-- Opening Marker --

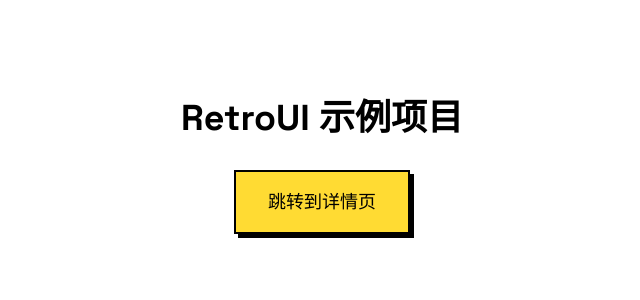
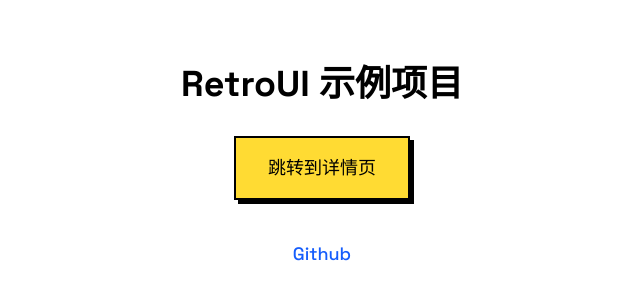
Before and after one commit to hyongnim/react-neo-one, a React (Vite) app: page / in a window 1280 px wide. Shown: the part 234-534 px from the top of the page, without its empty margins (318-958 px from the left). Built offline with nearby package versions, Linux system fonts and the light colour scheme.

Commit message:
style: 调整页面布局样式和添加Github链接

```diff
--- a/src/pages/Detail.tsx
+++ b/src/pages/Detail.tsx
@@ -10,7 +10,7 @@ const Detail = () => {
   return (
     <div className="min-h-screen flex flex-col items-center justify-center p-4">
       <h1 className="text-4xl font-bold mb-8 font-[var(--font-head)]">详情页</h1>
-      <div className="space-y-8 max-w-md w-full">
+      <div className="space-y-8 max-w-md mx-auto">
         <Card className="p-6 border-2">
           <div className="flex flex-col items-center space-y-4">
             <Drawer direction="left">
--- a/src/pages/Home.tsx
+++ b/src/pages/Home.tsx
@@ -7,10 +7,13 @@ const Home = () => {
   return (
     <div className="min-h-screen flex flex-col items-center justify-center p-4">
       <h1 className="text-4xl font-bold mb-8 font-[var(--font-head)]">RetroUI 示例项目</h1>
-      <div className="space-y-4">
+      <div className="space-y-4 flex flex-col items-center">
         <Button onClick={() => navigate('/detail')} className="text-lg px-8 py-4">
           跳转到详情页
         </Button>
+        <a href="https://github.com/hyongnim/react-neo-one" target="_blank" rel="noopener noreferrer" className="text-lg font-medium text-blue-600 hover:underline mt-6">
+          Github
+        </a>
       </div>
     </div>
   )
```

-- Closing Marker --

Task to complete
Among the lines above, find those with the string "const" and copy them.

Exercise result
@@ -10,7 +10,7 @@ const Detail = () => {
@@ -7,10 +7,13 @@ const Home = () => {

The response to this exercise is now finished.